• The population of the country, according to the 1970 U.S. Census, was 204,765,770.

• The median price of a home was between $22,000 and $25,700.

• Freddie Mac (Federal Home Loan Mortgage Company) was chartered by Congress.

Midnight Cowboy won the Oscar for Best Picture.

• The final episode of I Dream of Jeannie aired, after a five-year run on TV.

• The first Automated Teller Machine (ATM) in the U.S. was unveiled at a bank in Buffalo, New York.

... and in November of 1970 …

• Tom Dempsey set an NFL record with a 63-yard field goal for the New Orleans Saints in a game against the Detroit Lions (November 8). Dempsey was born without toes on his right foot and had a special shoe created, which enabled his record-breaking kicking career.

Layla by Derek & the Dominoes (featuring Eric Clapton and Duane Allman) was released (November 9). Written by Eric Clapton, it was featured on the double album, Layla and Other Assorted Love Songs.

• Charles de Gaulle died (November 9). He was a general who led the French forces against the Nazis during WWII, and became part of the provisional government of France after the war. Mister B’s only connection was that his family was on vacation, visiting Expo 67 in Montreal when Charles de Gaulle appeared there and said, “Vive le Quebec libre!” (“Long live free Quebec!”) to the assembled crowd outside Montreal City Hall. It caused a great deal of consternation because there was a separatist movement in French-speaking Quebec at the time.

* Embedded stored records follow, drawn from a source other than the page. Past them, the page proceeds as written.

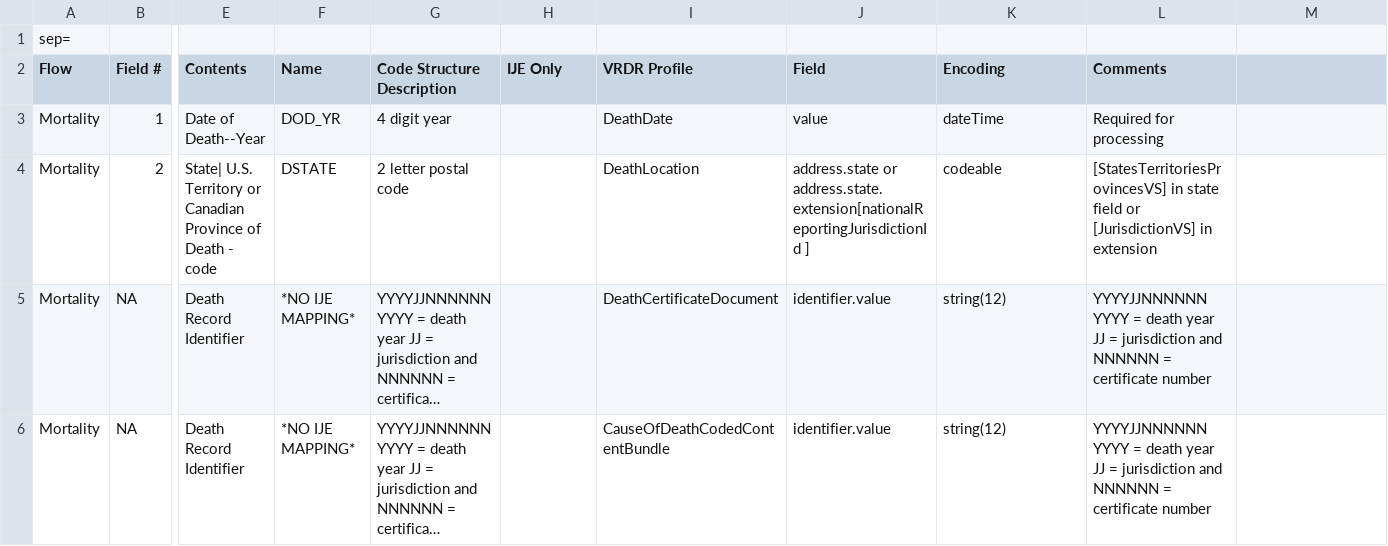
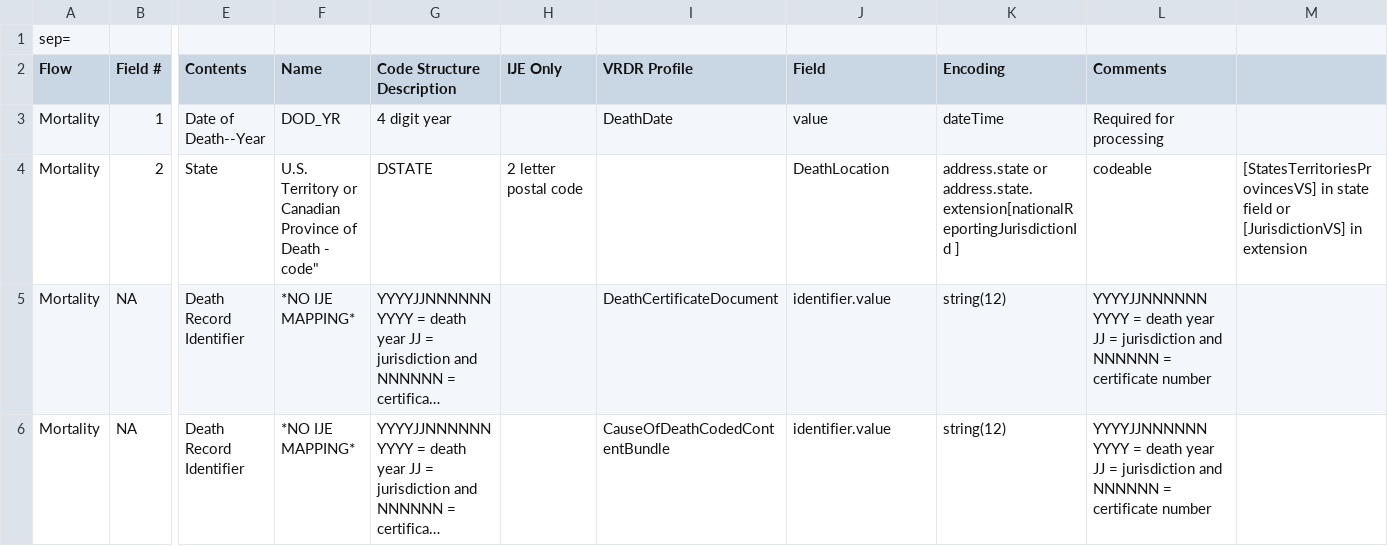
Before and after one commit to HL7/vr-common-library, a CSV file: IJE_File_Layouts_Version_2021_FHIR_combined.csv, drawn as a sheet; only a part is shown, gaps mark what is left out; long unchanged cells end in …; the diff names each change by its address in the sheet, - before the commit and + after, or states it on an @@ line.

```diff
--- a/IJE_File_Layouts_Version_2021_FHIR_combined.csv
+++ b/IJE_File_Layouts_Version_2021_FHIR_combined.csv
-E4 (Contents): State| U.S. Territory or Canadian Province of Death - code
+E4 (Contents): State
-F4 (Name): DSTATE
+F4 (Name): U.S. Territory or Canadian Province of Death - code"
-G4 (Code Structure Description): 2 letter postal code
+G4 (Code Structure Description): DSTATE
-H4 (IJE Only): (empty)
+H4 (IJE Only): 2 letter postal code
-I4 (VRDR Profile): DeathLocation
+I4 (VRDR Profile): (empty)
-J4 (Field): address.state or address.state.extension[nationalReportingJurisdictionId ]
+J4 (Field): DeathLocation
-K4 (Encoding): codeable
+K4 (Encoding): address.state or address.state.extension[nationalReportingJurisdictionId ]
-L4 (Comments): [StatesTerritoriesProvincesVS] in state field or [JurisdictionVS] in extension
+L4 (Comments): codeable
-M4: (empty)
+M4: [StatesTerritoriesProvincesVS] in state field or [JurisdictionVS] in extension
```
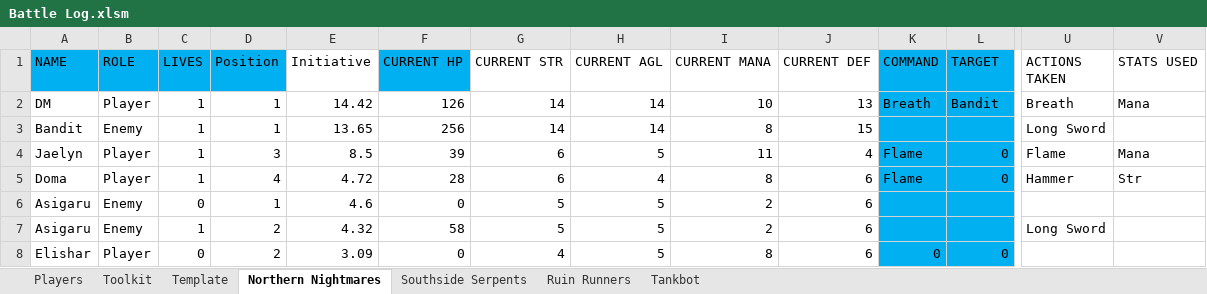
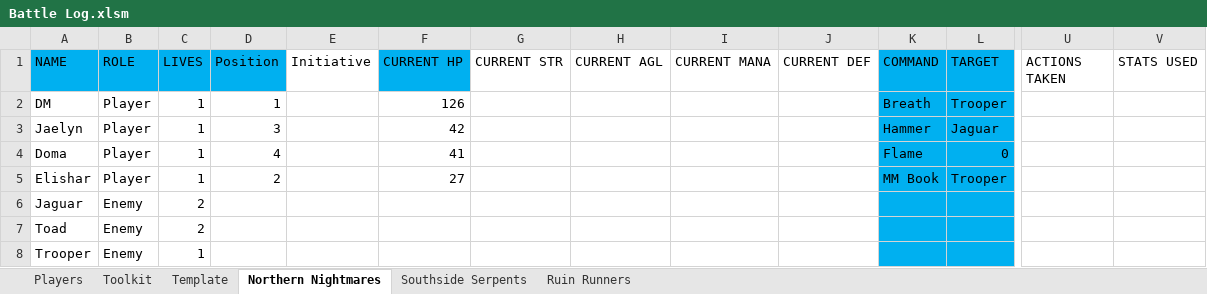
Before and after one commit to ActionIV/pillar, an Excel workbook: Battle Log.xlsm, sheet Northern Nightmares, drawn as a sheet; only a part is shown, gaps mark what is left out; values as stored, in another font and other column widths than the file's, no borders; removed rows and columns are numbered as before the commit, all else as after; rows hold the shown columns only; the diff names each change by its address in the sheet, - before the commit and + after, or states it on an @@ line.

```diff
--- a/Battle Log.xlsm (sheet Northern Nightmares)
+++ b/Battle Log.xlsm (sheet Northern Nightmares)
-sheet tab: Tankbot
-E2 (Initiative): 14.42
+E2 (Initiative): (empty)
-G2 (CURRENT STR): 14
+G2 (CURRENT STR): (empty)
-H2 (CURRENT AGL): 14
+H2 (CURRENT AGL): (empty)
-I2 (CURRENT MANA): 10
+I2 (CURRENT MANA): (empty)
-J2 (CURRENT DEF): 13
+J2 (CURRENT DEF): (empty)
-L2 (TARGET): Bandit
+L2 (TARGET): Trooper
-U2 (ACTIONS TAKEN): Breath
+U2 (ACTIONS TAKEN): (empty)
-V2 (STATS USED): Mana
+V2 (STATS USED): (empty)
-row 3: Bandit | Enemy | 1 | 1 | 13.65 | 256 | 14 | 14 | 8 | 15 |  |  | Long Sword
-E3 (Initiative): 8.5
+E3 (Initiative): (empty)
-F3 (CURRENT HP): 39
+F3 (CURRENT HP): 42
-G3:G4 (CURRENT STR): 6
+G3:G4 (CURRENT STR): (empty)
-H3 (CURRENT AGL): 5
+H3 (CURRENT AGL): (empty)
-I3 (CURRENT MANA): 11
+I3 (CURRENT MANA): (empty)
-J3 (CURRENT DEF): 4
+J3 (CURRENT DEF): (empty)
-K3 (COMMAND): Flame
+K3 (COMMAND): Hammer
-L3 (TARGET): 0
+L3 (TARGET): Jaguar
-U3 (ACTIONS TAKEN): Flame
+U3 (ACTIONS TAKEN): (empty)
-V3 (STATS USED): Mana
+V3 (STATS USED): (empty)
-E4 (Initiative): 4.72
+E4 (Initiative): (empty)
-F4 (CURRENT HP): 28
+F4 (CURRENT HP): 41
-H4 (CURRENT AGL): 4
+H4 (CURRENT AGL): (empty)
-I4 (CURRENT MANA): 8
+I4 (CURRENT MANA): (empty)
-J4 (CURRENT DEF): 6
+J4 (CURRENT DEF): (empty)
-U4 (ACTIONS TAKEN): Hammer
+U4 (ACTIONS TAKEN): (empty)
-V4 (STATS USED): Str
+V4 (STATS USED): (empty)
-row 6: Asigaru | Enemy | 0 | 1 | 4.6 | 0 | 5 | 5 | 2 | 6
-row 7: Asigaru | Enemy | 1 | 2 | 4.32 | 58 | 5 | 5 | 2 | 6 |  |  | Long Sword
-row 8: Elishar | Player | 0 | 2 | 3.09 | 0 | 4 | 5 | 8 | 6 | 0 | 0
+row 5: Elishar | Player | 1 | 2 |  | 27 |  |  |  |  | MM Book | Trooper
+row 6: Jaguar | Enemy | 2
+row 7: Toad | Enemy | 2
+row 8: Trooper | Enemy | 1
```
Also changed, not shown: sheet Toolkit, sheet Ruin Runners, sheet Players, sheet Southside Serpents, formulas that keep their value, 1 other file.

• The Soviet Union successfully launched, landed and deployed a robotic rover on the moon, Lunokhod 1 (Moonwalker 1; November 17). Just one year after Neil Armstrong and Buzz Aldrin walked on the lunar surface, it was the first such device employed on the moon. Nicknamed “the bathtub” for its shape and size, its mission lasted ten months. Powered by solar energy, the rover took the nights off, using a thermal energy heater to keep from freezing. The rover was controlled by operators in the Soviet Union, paving the way for future non-manned missions by both the U.S. and the Soviet Union to the moon and beyond.

• The court martial of Lieutenant William Calley began (November 17). He was the U.S. Army commander during the My Lai Massacre in Vietnam in March of 1968, when Calley and soldiers under his command were accused of killing 300 unarmed civilian men, women and children in the village of My Lai. Calley had asserted his orders to destroy the village came from his superior company commander, Captain Ernest Medina, who was nearby. Calley was the only person put on trial for murder. In all, thirteen officers and enlisted men were tried for war crimes, and another twelve officers were charged in the coverup that followed. After being convicted in 1971 and sentenced to life in prison, his sentence was reduced to twenty years, then again to ten years, following appeals. Calley was released in 1974.

What events stick in your mind from 50 years ago, boomers?